The specific purpose statement should usually be phrased as a question
True
The central idea of a speech often emerges after you have done your research and have decided on the main points of the speech
False
“to persuade my audience that the federal government should institute a national sales tax to help pay for social programs” is an example of an effective central idea for a speech
False
The aim of successful speechmaking is to gain a desired response from listeners by any means necessary
False
Adapting to audiences is one of the easiest tasks facing beginning speakers
False
Audience analysis and adaptation affect all aspects of speechmaking except for the delivery of the speech itself
True
Even when listeners pay close attention, they don’t process a speaker’s message exactly as the speaker intended
True
Every speech contains two messages – the one sent by the speaker and the one received by the listener
False
Ethnocentrism means that audiences typically approach speeches by asking, “why is this important to me”
True
Identification refers to the process by which speakers seek to create a bond with audiences by emphasizing common values, goals, and experiences
True
Any characteristic of a given audience is potentially important to a speaker analyzing that audience
True
Gender, sexual orientation, age, race, ethnicity, and group membership are all factors to consider when conducting a demographic analysis
False
Because men and women in the US share a much broader range of experiences than they once did, gender is no longer a significant factor in demographic audience analysis
True
There are four kinds of informative speeches – speeches about objects, concepts, processes, and events
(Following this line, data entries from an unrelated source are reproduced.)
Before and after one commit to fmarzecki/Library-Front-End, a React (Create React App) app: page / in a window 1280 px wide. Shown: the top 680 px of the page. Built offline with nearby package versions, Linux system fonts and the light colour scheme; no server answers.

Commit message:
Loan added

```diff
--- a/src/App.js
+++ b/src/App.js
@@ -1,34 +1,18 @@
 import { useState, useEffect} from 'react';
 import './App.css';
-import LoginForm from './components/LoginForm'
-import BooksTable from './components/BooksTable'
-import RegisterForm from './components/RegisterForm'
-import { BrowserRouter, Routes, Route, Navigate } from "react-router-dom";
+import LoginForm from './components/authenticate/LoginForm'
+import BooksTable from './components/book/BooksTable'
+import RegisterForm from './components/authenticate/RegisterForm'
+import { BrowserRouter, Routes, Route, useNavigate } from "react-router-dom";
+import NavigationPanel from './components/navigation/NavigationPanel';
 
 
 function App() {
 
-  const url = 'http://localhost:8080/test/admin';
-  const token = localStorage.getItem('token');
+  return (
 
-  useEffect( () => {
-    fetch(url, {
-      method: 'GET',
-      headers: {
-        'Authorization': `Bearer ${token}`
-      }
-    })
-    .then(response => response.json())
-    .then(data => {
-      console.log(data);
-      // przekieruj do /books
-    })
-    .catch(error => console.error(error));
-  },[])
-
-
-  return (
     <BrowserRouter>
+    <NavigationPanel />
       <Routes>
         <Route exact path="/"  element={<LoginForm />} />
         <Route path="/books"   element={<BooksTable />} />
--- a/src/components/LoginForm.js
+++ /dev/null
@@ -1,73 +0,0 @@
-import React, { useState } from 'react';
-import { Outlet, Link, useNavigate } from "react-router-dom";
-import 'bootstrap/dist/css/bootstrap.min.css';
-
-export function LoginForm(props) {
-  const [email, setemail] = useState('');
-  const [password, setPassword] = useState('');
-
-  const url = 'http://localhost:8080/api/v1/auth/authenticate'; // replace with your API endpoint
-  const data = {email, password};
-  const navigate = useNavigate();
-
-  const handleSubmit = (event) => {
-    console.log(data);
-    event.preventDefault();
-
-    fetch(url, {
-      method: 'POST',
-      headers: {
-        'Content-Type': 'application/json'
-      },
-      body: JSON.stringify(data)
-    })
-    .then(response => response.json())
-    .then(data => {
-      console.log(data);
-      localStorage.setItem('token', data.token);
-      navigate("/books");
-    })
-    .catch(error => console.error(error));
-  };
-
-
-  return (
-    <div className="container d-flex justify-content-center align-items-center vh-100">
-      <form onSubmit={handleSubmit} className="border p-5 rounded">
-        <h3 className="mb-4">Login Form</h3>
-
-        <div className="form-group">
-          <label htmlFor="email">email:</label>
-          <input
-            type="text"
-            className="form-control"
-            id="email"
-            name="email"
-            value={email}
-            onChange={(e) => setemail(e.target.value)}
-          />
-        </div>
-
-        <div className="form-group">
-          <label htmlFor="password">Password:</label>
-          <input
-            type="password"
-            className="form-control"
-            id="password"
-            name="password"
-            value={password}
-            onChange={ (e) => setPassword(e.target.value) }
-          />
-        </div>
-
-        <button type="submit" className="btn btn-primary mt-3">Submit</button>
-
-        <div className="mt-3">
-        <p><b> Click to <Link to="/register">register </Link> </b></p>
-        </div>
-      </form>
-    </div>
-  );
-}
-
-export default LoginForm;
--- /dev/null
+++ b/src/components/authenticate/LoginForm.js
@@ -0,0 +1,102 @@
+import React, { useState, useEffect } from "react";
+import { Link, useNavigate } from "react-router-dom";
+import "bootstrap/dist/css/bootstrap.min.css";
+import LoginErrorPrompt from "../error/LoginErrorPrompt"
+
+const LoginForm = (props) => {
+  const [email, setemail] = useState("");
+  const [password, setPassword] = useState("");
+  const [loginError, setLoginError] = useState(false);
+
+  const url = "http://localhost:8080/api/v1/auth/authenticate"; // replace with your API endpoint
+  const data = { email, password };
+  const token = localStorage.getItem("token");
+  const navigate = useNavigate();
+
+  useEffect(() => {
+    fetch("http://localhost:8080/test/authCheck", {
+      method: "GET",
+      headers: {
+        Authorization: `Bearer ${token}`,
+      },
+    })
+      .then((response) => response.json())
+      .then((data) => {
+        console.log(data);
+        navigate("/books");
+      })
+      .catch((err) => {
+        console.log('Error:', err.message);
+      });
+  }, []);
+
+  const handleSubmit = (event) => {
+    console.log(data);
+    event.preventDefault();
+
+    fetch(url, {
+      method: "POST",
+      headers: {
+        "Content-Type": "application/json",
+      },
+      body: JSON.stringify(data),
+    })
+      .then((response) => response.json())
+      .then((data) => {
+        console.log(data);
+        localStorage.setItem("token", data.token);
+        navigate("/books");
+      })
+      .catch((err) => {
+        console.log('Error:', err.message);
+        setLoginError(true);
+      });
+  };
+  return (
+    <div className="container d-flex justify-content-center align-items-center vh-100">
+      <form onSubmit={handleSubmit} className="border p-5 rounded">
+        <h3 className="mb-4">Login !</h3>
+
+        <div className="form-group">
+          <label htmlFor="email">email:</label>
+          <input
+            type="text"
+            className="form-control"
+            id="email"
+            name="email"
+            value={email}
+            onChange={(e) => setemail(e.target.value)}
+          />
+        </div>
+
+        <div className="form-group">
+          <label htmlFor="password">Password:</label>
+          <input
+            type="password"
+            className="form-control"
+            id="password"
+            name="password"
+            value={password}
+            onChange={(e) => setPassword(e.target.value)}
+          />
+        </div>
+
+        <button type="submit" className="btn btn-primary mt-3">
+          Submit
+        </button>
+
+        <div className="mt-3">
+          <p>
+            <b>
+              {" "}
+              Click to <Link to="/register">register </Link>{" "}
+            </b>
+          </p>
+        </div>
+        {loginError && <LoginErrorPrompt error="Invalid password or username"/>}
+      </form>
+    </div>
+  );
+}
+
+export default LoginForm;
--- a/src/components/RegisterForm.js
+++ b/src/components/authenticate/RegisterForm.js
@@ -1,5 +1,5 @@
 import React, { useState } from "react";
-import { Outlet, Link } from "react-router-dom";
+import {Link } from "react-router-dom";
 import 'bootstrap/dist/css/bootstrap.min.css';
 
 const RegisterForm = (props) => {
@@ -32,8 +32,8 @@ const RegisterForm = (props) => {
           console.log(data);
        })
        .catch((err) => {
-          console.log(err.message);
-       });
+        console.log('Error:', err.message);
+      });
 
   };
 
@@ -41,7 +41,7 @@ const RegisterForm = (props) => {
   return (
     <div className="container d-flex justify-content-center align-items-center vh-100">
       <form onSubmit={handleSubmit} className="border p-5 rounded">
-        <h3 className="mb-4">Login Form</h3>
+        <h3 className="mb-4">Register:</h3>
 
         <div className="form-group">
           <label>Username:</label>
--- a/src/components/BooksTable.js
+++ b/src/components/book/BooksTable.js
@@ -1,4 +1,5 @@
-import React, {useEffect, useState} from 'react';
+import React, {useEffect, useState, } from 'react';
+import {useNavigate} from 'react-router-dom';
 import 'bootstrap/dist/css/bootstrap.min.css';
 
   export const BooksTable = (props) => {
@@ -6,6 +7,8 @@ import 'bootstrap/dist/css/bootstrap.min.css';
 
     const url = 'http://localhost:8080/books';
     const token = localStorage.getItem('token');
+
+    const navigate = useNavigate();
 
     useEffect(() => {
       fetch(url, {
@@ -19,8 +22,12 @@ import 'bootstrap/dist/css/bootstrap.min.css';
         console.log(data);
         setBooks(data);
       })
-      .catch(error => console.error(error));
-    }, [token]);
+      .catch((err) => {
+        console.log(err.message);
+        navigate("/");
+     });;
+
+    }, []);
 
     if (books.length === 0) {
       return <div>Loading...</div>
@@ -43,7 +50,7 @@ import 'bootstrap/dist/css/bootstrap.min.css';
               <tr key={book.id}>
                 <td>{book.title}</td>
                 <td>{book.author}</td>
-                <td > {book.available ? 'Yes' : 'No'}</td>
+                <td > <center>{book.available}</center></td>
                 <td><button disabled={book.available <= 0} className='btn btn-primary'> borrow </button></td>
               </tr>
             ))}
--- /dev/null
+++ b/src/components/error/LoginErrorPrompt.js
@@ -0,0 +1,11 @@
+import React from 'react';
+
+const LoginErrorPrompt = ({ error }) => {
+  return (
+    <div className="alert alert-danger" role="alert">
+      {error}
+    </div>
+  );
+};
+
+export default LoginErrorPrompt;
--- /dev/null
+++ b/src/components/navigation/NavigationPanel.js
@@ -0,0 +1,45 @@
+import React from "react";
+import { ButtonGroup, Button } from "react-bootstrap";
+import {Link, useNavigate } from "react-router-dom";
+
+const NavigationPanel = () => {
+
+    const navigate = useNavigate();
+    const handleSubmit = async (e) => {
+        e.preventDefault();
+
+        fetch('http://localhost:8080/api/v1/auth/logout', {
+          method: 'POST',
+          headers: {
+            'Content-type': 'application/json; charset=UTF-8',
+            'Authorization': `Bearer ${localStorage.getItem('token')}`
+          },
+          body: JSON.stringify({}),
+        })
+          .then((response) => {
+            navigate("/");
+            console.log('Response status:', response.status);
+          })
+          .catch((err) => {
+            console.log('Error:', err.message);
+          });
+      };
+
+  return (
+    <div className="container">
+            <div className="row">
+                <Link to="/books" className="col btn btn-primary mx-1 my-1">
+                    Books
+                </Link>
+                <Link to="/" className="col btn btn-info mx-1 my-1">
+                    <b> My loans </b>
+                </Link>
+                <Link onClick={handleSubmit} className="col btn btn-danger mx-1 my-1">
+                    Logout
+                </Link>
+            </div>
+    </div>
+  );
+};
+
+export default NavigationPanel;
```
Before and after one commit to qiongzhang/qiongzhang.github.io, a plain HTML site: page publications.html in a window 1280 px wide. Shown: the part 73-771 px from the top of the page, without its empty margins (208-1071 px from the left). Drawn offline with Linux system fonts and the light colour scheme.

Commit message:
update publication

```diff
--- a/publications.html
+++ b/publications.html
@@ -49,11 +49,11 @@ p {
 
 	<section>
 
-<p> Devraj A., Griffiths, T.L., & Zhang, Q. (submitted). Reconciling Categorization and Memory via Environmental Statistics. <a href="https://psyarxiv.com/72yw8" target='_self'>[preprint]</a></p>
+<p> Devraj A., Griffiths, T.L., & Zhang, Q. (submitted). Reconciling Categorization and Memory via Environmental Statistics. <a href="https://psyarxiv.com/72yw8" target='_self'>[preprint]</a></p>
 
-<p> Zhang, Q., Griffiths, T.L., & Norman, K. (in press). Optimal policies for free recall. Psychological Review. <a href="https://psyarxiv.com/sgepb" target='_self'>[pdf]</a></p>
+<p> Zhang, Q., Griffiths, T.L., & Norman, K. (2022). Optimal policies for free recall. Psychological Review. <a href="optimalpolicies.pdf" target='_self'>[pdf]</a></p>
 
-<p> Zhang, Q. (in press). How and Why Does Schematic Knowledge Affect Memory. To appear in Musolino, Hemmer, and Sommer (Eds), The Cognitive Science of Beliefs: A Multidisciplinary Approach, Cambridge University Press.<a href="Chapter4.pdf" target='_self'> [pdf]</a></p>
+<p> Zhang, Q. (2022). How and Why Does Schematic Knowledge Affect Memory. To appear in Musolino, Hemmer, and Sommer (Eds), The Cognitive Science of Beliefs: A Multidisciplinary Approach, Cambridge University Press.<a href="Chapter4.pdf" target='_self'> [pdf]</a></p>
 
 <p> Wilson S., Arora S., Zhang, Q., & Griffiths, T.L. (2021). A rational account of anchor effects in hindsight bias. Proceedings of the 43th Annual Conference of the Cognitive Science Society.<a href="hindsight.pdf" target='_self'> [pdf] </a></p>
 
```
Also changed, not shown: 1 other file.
False
A lawyer urging a jury to acquit her client is an example of informative speaking
True
Informative speeches about processes are usually arranged in chronological order
False
“to inform my audience about theories of reincarnation” is a specific purpose for an informative about an object
False
Informative speeches about concepts are usually arranged in spatial order
False
A summary is seldom necessary in the conclusion of an informative speech
True
When giving an informative speech, you should think about ways to relate your topic to the audience in the body of the speech as well as in the introduction
False
Abstractions are especially helpful for clarifying ideas in informative speeches
False
Using description as a way to personalize ideas in an informative speech is recommended
True
Whenever possible, you should try to enliven your informative speeches by expressing ideas in personal terms